Description of the task
Look through the listing below and give the number of lines that hold "index". Say nothing more.

The data
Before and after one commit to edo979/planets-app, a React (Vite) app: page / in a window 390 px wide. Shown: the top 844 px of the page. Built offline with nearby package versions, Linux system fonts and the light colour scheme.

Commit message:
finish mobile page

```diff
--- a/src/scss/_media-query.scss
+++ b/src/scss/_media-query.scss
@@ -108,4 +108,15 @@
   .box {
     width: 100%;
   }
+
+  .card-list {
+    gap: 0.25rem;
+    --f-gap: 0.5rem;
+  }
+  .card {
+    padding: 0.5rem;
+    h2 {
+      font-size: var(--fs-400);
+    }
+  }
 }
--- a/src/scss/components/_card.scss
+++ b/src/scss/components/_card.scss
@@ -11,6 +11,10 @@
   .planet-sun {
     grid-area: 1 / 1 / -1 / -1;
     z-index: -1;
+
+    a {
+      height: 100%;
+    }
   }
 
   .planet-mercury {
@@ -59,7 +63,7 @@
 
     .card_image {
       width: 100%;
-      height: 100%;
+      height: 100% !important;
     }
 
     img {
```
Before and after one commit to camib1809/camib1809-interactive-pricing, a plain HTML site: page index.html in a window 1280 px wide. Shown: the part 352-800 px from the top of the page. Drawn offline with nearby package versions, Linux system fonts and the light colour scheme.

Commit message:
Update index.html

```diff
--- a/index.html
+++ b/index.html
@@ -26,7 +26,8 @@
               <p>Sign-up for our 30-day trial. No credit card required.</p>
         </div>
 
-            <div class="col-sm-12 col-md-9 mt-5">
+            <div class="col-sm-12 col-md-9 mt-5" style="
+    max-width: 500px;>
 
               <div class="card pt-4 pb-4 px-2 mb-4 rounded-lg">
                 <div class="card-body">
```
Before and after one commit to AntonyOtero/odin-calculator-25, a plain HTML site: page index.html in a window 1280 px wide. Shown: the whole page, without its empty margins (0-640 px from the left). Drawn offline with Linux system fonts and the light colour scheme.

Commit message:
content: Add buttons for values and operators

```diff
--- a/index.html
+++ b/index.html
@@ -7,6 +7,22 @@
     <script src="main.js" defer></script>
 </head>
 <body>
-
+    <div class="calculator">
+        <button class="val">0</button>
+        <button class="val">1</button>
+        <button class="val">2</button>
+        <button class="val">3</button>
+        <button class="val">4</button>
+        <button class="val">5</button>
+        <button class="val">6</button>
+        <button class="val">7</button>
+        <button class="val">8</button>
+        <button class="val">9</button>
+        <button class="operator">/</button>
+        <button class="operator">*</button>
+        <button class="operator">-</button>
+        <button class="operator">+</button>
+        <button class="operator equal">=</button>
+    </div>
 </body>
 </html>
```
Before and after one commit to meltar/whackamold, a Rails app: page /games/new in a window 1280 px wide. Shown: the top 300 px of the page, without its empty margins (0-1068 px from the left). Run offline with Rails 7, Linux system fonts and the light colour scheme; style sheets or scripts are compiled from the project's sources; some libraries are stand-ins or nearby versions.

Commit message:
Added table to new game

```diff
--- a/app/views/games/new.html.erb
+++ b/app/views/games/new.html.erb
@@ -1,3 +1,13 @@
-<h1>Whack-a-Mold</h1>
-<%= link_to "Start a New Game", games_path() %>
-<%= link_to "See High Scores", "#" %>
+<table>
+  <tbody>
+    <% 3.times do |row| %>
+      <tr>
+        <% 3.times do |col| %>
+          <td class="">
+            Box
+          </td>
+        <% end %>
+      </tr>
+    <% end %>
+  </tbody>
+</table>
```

Solution below
8